Records contained in a dataset
···
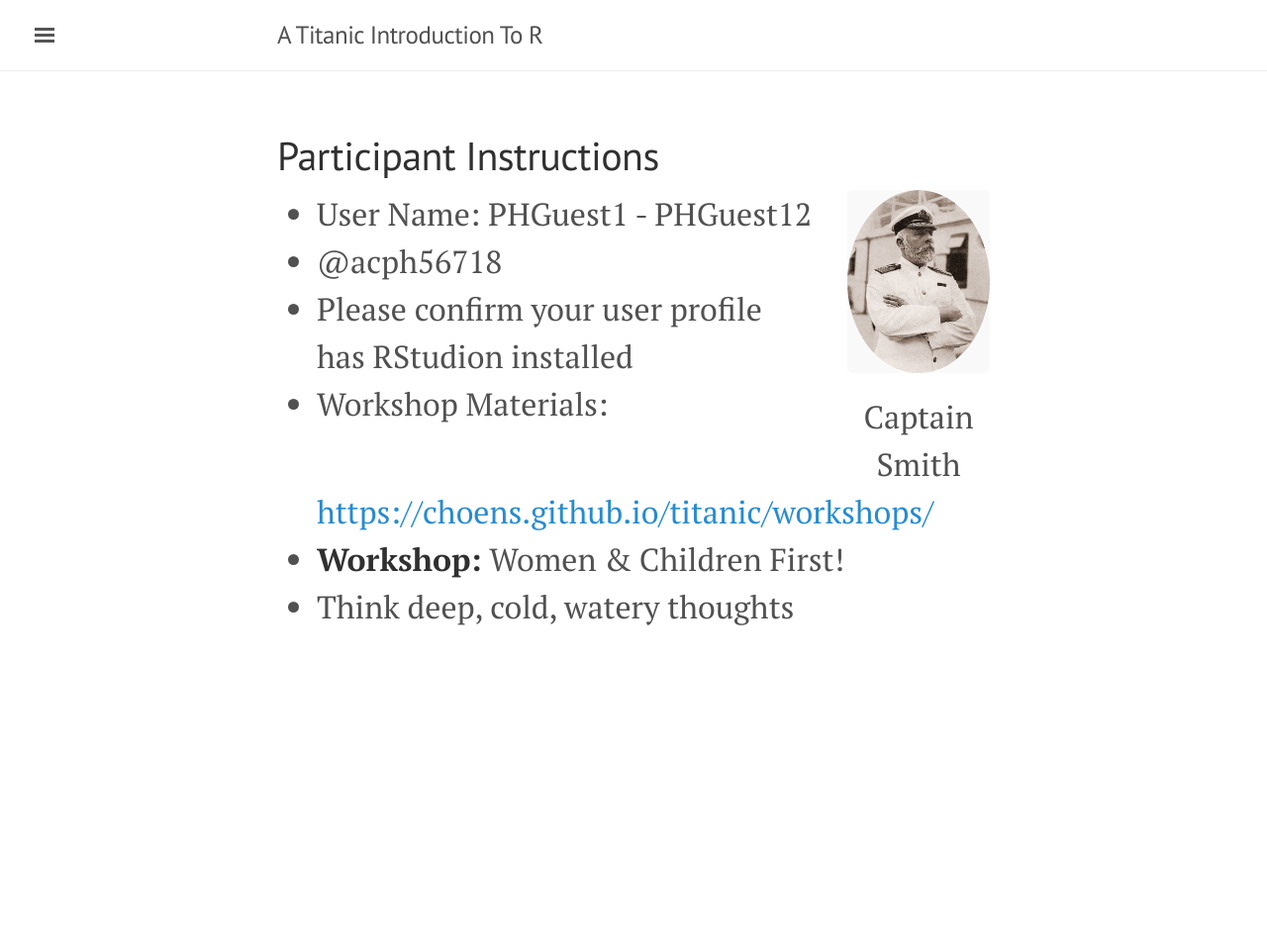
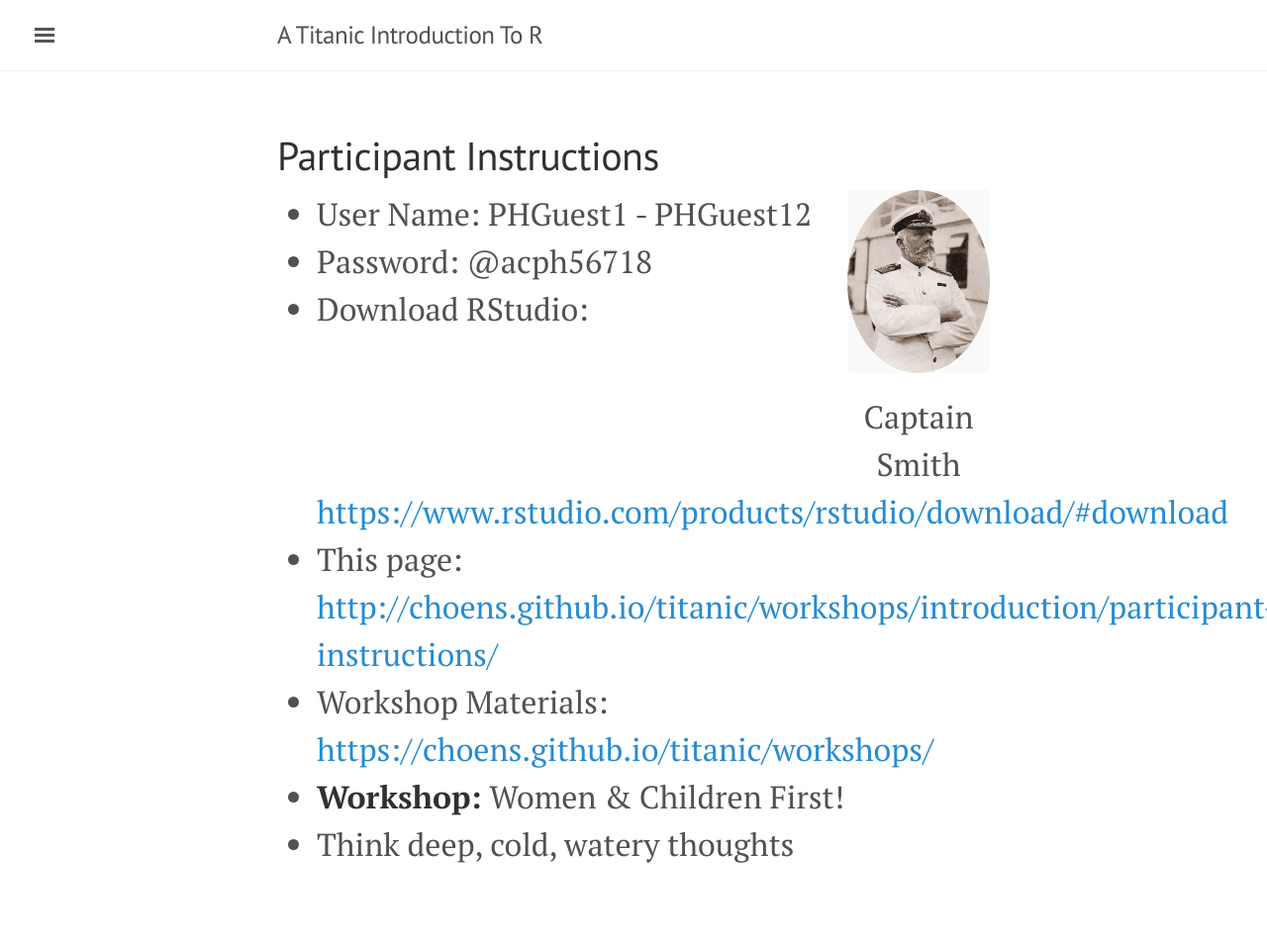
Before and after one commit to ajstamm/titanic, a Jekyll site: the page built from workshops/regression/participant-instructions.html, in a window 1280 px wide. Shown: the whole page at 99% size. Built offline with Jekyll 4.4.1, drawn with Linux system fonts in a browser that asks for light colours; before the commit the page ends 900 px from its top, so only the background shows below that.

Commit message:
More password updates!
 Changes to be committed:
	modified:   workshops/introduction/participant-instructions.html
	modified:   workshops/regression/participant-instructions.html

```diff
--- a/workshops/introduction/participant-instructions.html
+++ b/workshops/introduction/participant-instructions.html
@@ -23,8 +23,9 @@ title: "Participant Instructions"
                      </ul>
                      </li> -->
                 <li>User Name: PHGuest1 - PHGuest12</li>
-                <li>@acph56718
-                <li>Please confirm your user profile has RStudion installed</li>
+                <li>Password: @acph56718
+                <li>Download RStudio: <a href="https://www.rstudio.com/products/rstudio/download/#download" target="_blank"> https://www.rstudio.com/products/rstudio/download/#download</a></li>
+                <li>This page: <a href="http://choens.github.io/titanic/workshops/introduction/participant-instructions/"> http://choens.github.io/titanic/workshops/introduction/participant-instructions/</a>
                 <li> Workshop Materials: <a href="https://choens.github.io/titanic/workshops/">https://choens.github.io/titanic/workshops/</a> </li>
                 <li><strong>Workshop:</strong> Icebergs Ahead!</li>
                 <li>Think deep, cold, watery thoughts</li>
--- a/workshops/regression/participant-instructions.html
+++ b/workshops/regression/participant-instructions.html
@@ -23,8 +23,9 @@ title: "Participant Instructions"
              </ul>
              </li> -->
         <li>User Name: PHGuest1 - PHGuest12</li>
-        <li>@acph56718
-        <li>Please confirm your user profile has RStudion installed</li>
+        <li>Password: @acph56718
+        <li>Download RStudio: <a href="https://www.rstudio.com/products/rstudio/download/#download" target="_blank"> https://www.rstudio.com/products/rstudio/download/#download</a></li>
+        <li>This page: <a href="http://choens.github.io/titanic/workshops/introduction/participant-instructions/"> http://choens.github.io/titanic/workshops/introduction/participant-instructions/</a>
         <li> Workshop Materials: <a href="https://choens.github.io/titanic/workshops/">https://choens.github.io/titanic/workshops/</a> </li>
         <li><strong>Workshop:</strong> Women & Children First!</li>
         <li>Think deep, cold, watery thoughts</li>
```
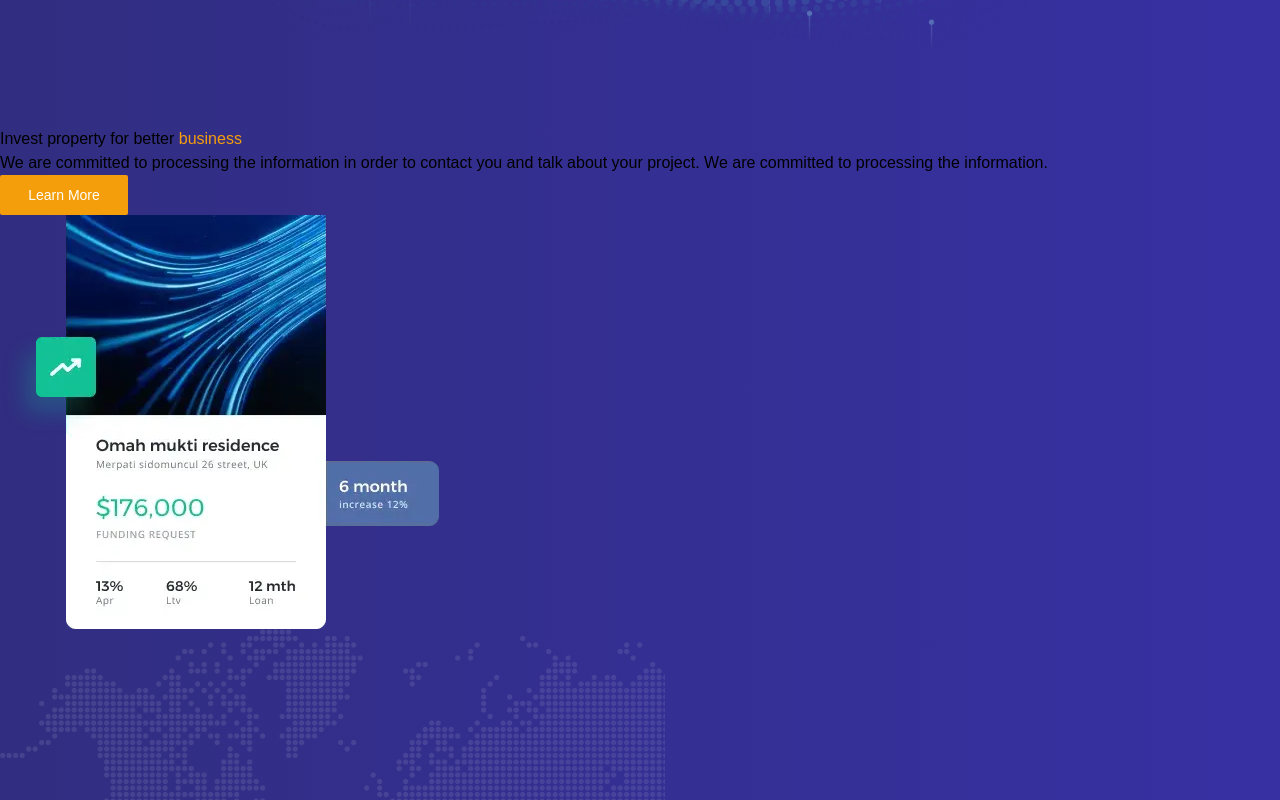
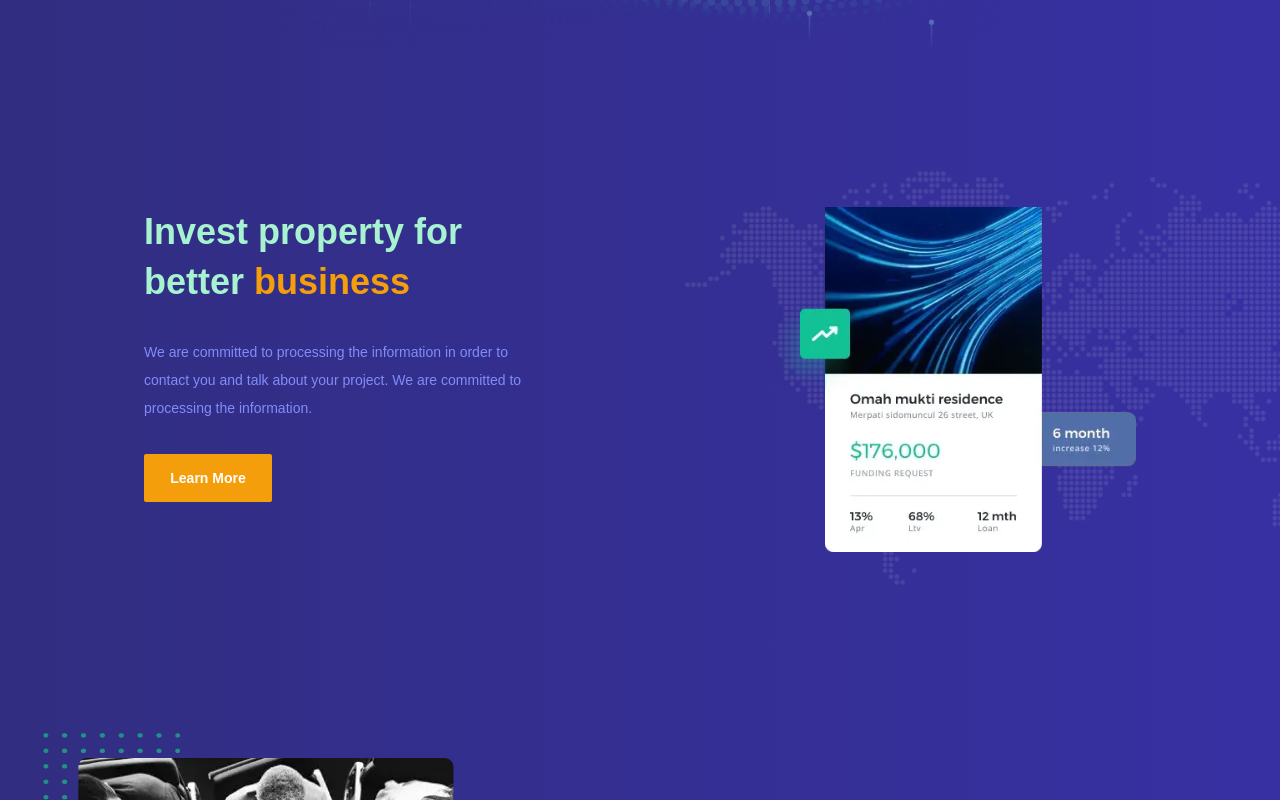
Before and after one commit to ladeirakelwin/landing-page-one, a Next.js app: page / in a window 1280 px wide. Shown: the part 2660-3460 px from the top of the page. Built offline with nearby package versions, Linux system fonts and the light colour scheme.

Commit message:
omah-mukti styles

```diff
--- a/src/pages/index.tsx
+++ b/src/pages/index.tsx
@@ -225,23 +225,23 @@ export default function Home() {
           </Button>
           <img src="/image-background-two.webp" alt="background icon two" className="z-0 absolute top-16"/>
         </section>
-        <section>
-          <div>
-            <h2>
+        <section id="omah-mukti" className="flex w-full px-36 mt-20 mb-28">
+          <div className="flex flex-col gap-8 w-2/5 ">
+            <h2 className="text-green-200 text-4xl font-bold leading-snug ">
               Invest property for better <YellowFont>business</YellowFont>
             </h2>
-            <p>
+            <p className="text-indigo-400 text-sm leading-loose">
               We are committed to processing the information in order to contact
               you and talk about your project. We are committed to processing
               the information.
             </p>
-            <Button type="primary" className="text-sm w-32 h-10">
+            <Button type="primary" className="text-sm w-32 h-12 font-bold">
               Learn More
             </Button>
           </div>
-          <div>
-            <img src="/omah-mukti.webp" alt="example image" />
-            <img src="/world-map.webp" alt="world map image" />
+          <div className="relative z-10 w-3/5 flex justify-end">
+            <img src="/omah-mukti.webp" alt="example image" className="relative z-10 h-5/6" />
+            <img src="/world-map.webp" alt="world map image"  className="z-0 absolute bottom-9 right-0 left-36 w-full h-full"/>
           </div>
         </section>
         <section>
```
···
• [Assignment]
In the records above, the lines containing the string "text" should be counted; give only the total.

• [Result for this task]
4